Raloxifene shows promise, but long-term outcomes are not known. Raloxifene does not relieve the symptoms of menopause, and the drug's effect on cardiovascular disease is unknown. Estrogen therapy has been shown to reduce the risk of cardiovascular disease.5 This action may be mediated through improvement of the lipid profile, preventing oxidation of low density lipoproteins, affecting monocyte migration and adhesion to endothelial cells, and affecting later stages of atherogenesis.6 While raloxifene improves the lipid profile (albeit to a lesser degree than estrogen 0.625 mg) and has been shown to inhibit the oxidation of LDL in vitro,7 it is not known whether these effects have clinical significance.

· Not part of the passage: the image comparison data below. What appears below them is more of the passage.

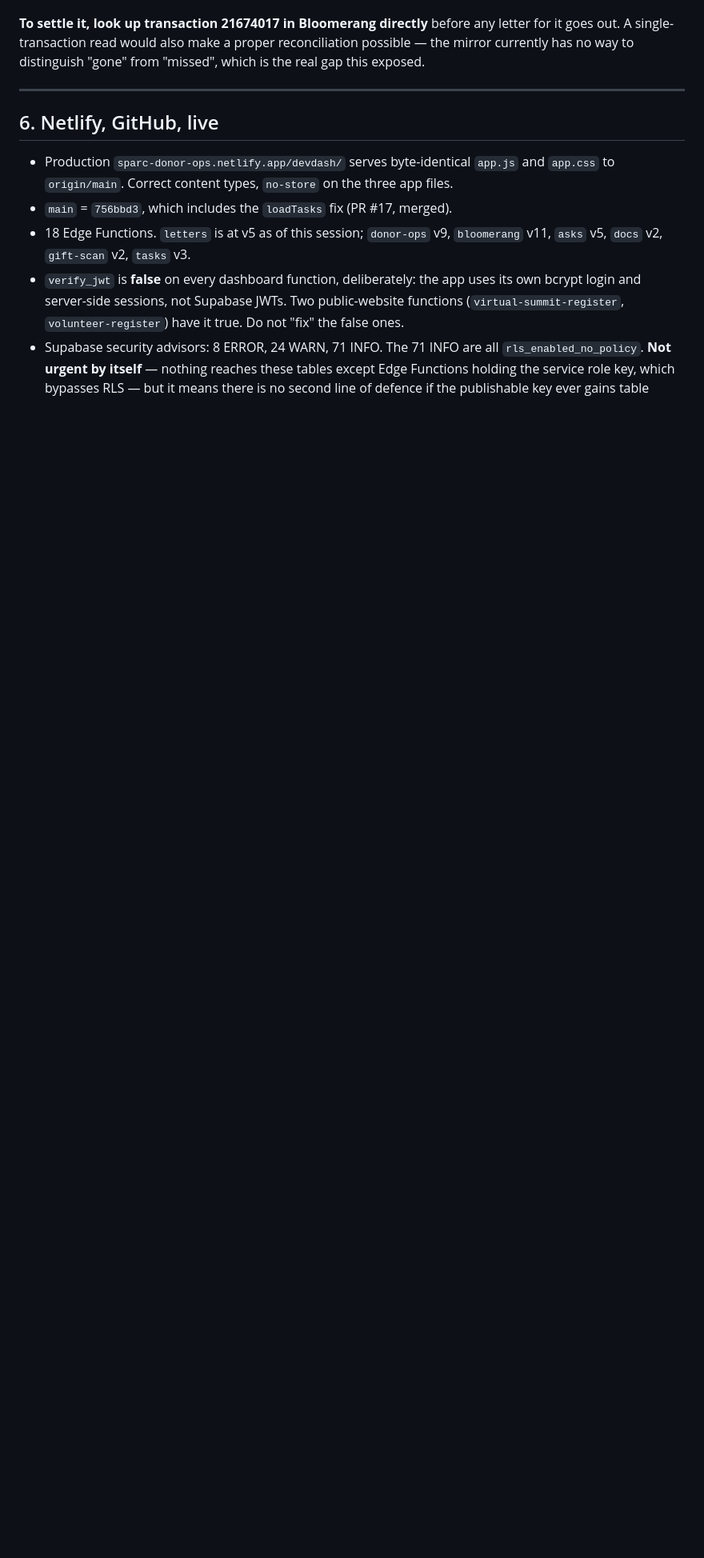
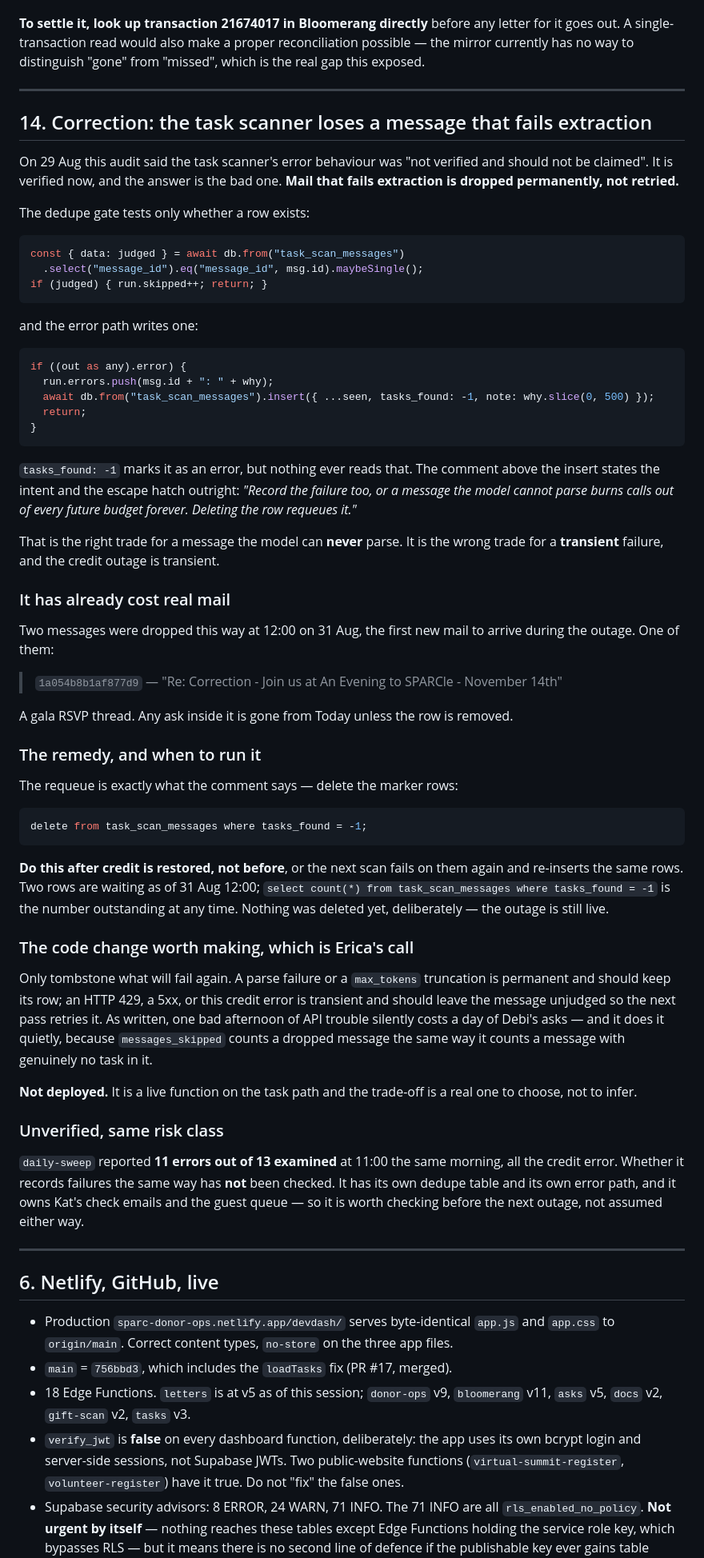
Before and after one commit to SPARCva/sparc-donor-ops, a Markdown page: docs/AUDIT-2026-08-27.md, the part around one of its changes. Shown at 80% size. Drawn GitHub-style; blank space fills up the shorter version.

Commit message:
Correction: the task scanner loses mail that fails extraction
On 29 Aug this audit recorded the task scanner's error behaviour as
unverified and said it should not be claimed. It is verified now and the
answer is the bad one: mail that fails extraction is dropped
permanently, not retried.

The dedupe gate tests only whether a task_scan_messages row exists, and
the error path inserts one with tasks_found -1. Nothing ever reads that
-1. The comment above the insert states both the intent and the escape
hatch: record the failure so an unparseable message does not burn calls
forever, and deleting the row requeues it.

That is the right trade for a message the model can never parse and the
wrong one for a transient failure, which is what the credit outage is.
It has already cost real mail: two messages were dropped at 12:00 on 31
Aug, one of them the gala RSVP thread "Re: Correction - Join us at An
Evening to SPARCle - November 14th". Any ask inside it is gone from
Today until the row is removed.

The remedy is the documented one — delete from task_scan_messages where
tasks_found = -1 — but it must wait until credit is restored, or the
next scan fails on them again and re-inserts. Nothing deleted yet,
deliberately.

The code change worth making is to tombstone only what will fail again:
keep the row for a parse failure or a max_tokens truncation, leave the
message unjudged for a 429, a 5xx or this credit error. Not deployed —
it is a live function on the task path and the trade-off is Erica's to
choose. Recorded rather than assumed: daily-sweep reported 11 errors of
13 examined the same morning and its error path has not been checked.

Co-Authored-By: Claude Opus 5 <noreply@anthropic.com>
Claude-Session: https://claude.ai/code/session_0188gBLLUg1fAiyFAs2w8685

````diff
--- a/docs/AUDIT-2026-08-27.md
+++ b/docs/AUDIT-2026-08-27.md
@@ -697,6 +694,85 @@ that silently drops a real $1,291.39 gift from the owed list.
 letter for it goes out. A single-transaction read would also make a proper
 reconciliation possible — the mirror currently has no way to distinguish "gone"
 from "missed", which is the real gap this exposed.
+
+---
+
+## 14. Correction: the task scanner loses a message that fails extraction
+
+On 29 Aug this audit said the task scanner's error behaviour was "not verified
+and should not be claimed". It is verified now, and the answer is the bad one.
+**Mail that fails extraction is dropped permanently, not retried.**
+
+The dedupe gate tests only whether a row exists:
+
+```ts
+const { data: judged } = await db.from("task_scan_messages")
+  .select("message_id").eq("message_id", msg.id).maybeSingle();
+if (judged) { run.skipped++; return; }
+```
+
+and the error path writes one:
+
+```ts
+if ((out as any).error) {
+  run.errors.push(msg.id + ": " + why);
+  await db.from("task_scan_messages").insert({ ...seen, tasks_found: -1, note: why.slice(0, 500) });
+  return;
+}
+```
+
+`tasks_found: -1` marks it as an error, but nothing ever reads that. The comment
+above the insert states the intent and the escape hatch outright: *"Record the
+failure too, or a message the model cannot parse burns calls out of every future
+budget forever. Deleting the row requeues it."*
+
+That is the right trade for a message the model can **never** parse. It is the
+wrong trade for a **transient** failure, and the credit outage is transient.
+
+### It has already cost real mail
+
+Two messages were dropped this way at 12:00 on 31 Aug, the first new mail to
+arrive during the outage. One of them:
+
+> `1a054b8b1af877d9` — "Re: Correction - Join us at An Evening to SPARCle -
+> November 14th"
+
+A gala RSVP thread. Any ask inside it is gone from Today unless the row is
+removed.
+
+### The remedy, and when to run it
+
+The requeue is exactly what the comment says — delete the marker rows:
+
+```sql
+delete from task_scan_messages where tasks_found = -1;
+```
+
+**Do this after credit is restored, not before**, or the next scan fails on them
+again and re-inserts the same rows. Two rows are waiting as of 31 Aug 12:00;
+`select count(*) from task_scan_messages where tasks_found = -1` is the number
+outstanding at any time. Nothing was deleted yet, deliberately — the outage is
+still live.
+
+### The code change worth making, which is Erica's call
+
+Only tombstone what will fail again. A parse failure or a `max_tokens` truncation
+is permanent and should keep its row; an HTTP 429, a 5xx, or this credit error is
+transient and should leave the message unjudged so the next pass retries it. As
+written, one bad afternoon of API trouble silently costs a day of Debi's asks —
+and it does it quietly, because `messages_skipped` counts a dropped message the
+same way it counts a message with genuinely no task in it.
+
+**Not deployed.** It is a live function on the task path and the trade-off is a
+real one to choose, not to infer.
+
+### Unverified, same risk class
+
+`daily-sweep` reported **11 errors out of 13 examined** at 11:00 the same
+morning, all the credit error. Whether it records failures the same way has
+**not** been checked. It has its own dedupe table and its own error path, and it
+owns Kat's check emails and the guest queue — so it is worth checking before the
+next outage, not assumed either way.
 
 ---
 
````
Also changed, not shown: other parts of docs/AUDIT-2026-08-27.md (+3 -6 lines).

Other long-term effects of estrogen replacement therapy, such as prevention of fractures and reduction in the risk of Alzheimer's disease have not been elucidated. Raloxifene is currently being studied for the treatment of osteoporosis. The most appealing aspect of raloxifene is the apparent lack of effect on uterine and breast tissue. Estrogen use has been associated with an increased risk of breast and endometrial cancer.8,9 Progestins reduce endometrial cancer risk but do not reduce breast cancer risk of estrogens.8,10 While preliminary data are promising, the FDA Advisory Committee indicated that further studies should be done to support the assertion that raloxifene is not associated with breast or uterine cancer.11

Raloxifene provides an alternative to estrogens in the prevention of osteoporosis. The daily wholesale cost of raloxifene is $1.65, which is about five times the cost for Premarin 0.625 mg. (Dr. Chan is the Head of Drug Information at Kaiser Permanente, California.)


    1. Delmas PD, et al. N Engl J Med 1997;337:1641-1647.

    2. Evista Product Information. Eli Lilly and Company. December 1997.

    3. Boss SM, et al. Am J Obstet Gynecol 1997;177:1458-1464.

    4. Bryant TA, et al. Proc Soc Exp Biol Med 1998;217: 45-52.

    5. Grodstein F, et al. N Engl J Med 1996;335:453-461.

    6. Nathan L, et al. Ann Rev Pharmacol Toxicol 1997;37:477-515.

    7. Zuckerman SH, et al. Atherosclerosis 1996;126:65-75.

    8. Colditz GA, et al. N Engl J Med 1995;332:1589-1593.

    9. Grady D, et al. Obstet Gynecol 1995;85:304-313.

    10. Pike MC, et al. J Natl Cancer Inst 1997;89:1110-1116.

    11. F-D-C Report-The Pink Sheet. December 1, 1997.